Artist: Avinash Veeraraghavan
When: November 25 – January 7
Avinash ‘Avi’ Veeraraghavan’s new solo “finds him in a mature, quiet contemplative mood’, says a concept note by Arjun Jayadev. The subtext to his new works, however, remains as complex as ever. The show offers an immersive experience, rife with digital prints, wall vinyl, lights, laser cut veneer and printed fabric. In Jayadev’s words, Veeraraghavan’s new works speak of the fact that “life and personal history can bear multiple overlapping meanings that we impose on them, without any promise of coherence”.
1024 Names reflects the artist’s twin fascinations — the nature of religious content, and the dynamic digital world. Veeraraghavan’s creations are thus filled with images of religious, personal or universal significance, which are repeated, fragmented, layered and melded in a range of mediums.
The theme of densely placed mirrors recurs through the show. In Leela, strings of lights of the kind used in pujas and festivals are placed like they’re the roots of a banyan tree, while the mirrors refract and enlarge the image.
In the next piece, Spectrum, a series of crushed
cloth is placed in a frame, in a seemingly haphazard manner. The palette of colours was chosen from the Web, to imply a
range of ‘mood’ variations, found through keyword searches in a cloud-sourced public library.
The artist uses the same materials in Bhava, with striking printed images, again drawn from the Web, compacted together in frames. Monolith places images and patterns from disparate cultures in organic mash-ups. In effect, Japanese kimono prints are forcibly interwoven with Art Deco wallpaper, Indian floral and Islamic abstractions.
In Homeland, Veeraraghavan picks on a tent, thickly overlaid with images and visuals depicting his personal obsessions. “Esoteric Buddhist images, poster art, intricate floral paintings and pornography collide and overlap in an achingly vulnerable image of fragility,” describes Jayadev.
By contrast, Daybreak presents another image, as a laser cut, again dizzyingly over-rendered with images and prints, but this time bereft of colour. The effect is overwhelmingly one of loneliness.

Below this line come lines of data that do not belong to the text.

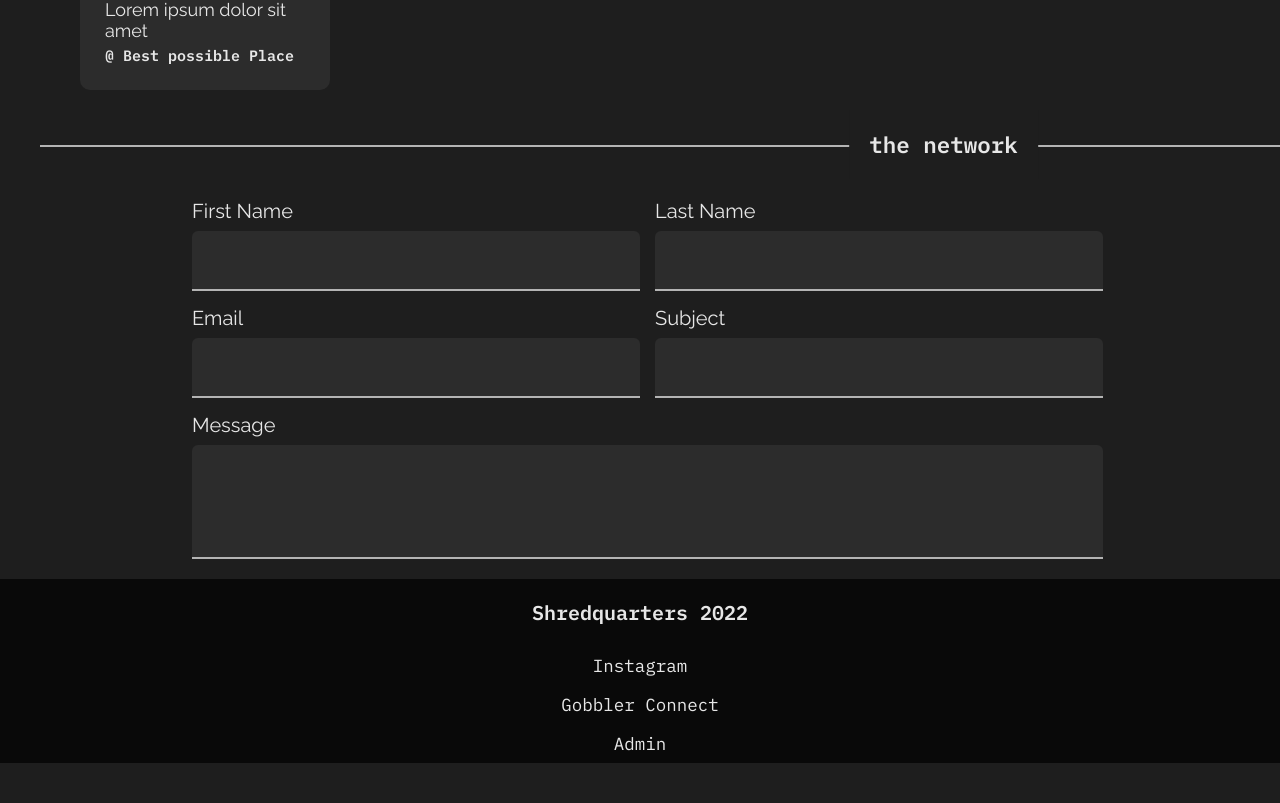
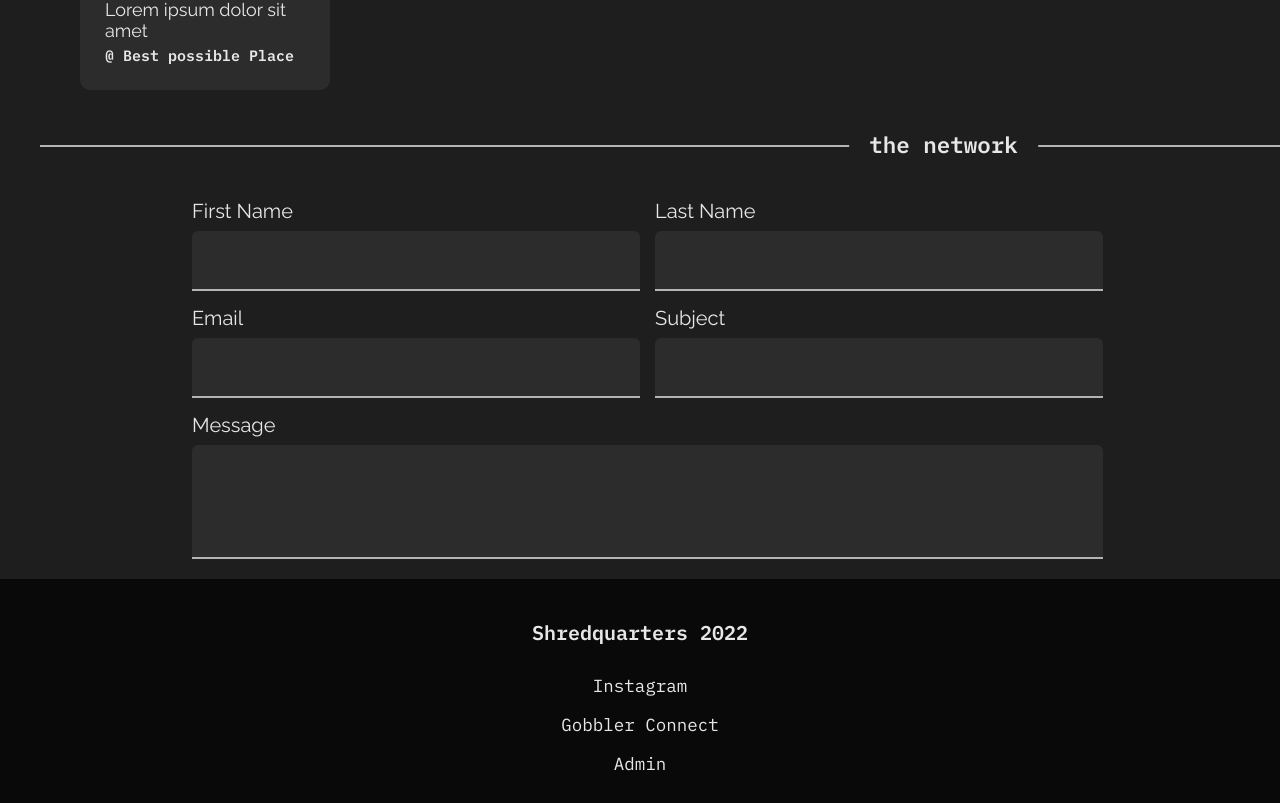
Before and after one commit to redpwilliams/shredquarters_vt, a Next.js app: page / in a window 1280 px wide. Shown: the part 1914-2717 px from the top of the page. Before the commit the page ends 2677 px from the top, so only its background shows below. Built offline with nearby package versions, Linux system fonts and the light colour scheme.

Commit message:
style: added padding to footer

```diff
--- a/components/Footer/Footer.module.sass
+++ b/components/Footer/Footer.module.sass
@@ -3,6 +3,7 @@
 .container
   background-color: #090909
   margin-top: 20px
+  padding: 20px 0
   color: $sq-white
   font-family: "IBM Plex Mono", monospace
 
```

Stardust offers a direct representation of the artist’s notions of “the breaking and remaking of meaning”, as the image of a mature tree with roots and branches is shown as a shattered mirror. The piece is laid on top of Infinite Disposition, a wallpaper composed entirely out of unique scans of graph paper.
1024 Names might well be the most perfected expression yet of Veeraraghavan’s practice, of over two decades of documenting his self-explorations.
At Galleryske, Langford Town. Details: 41120873
— Team Indulge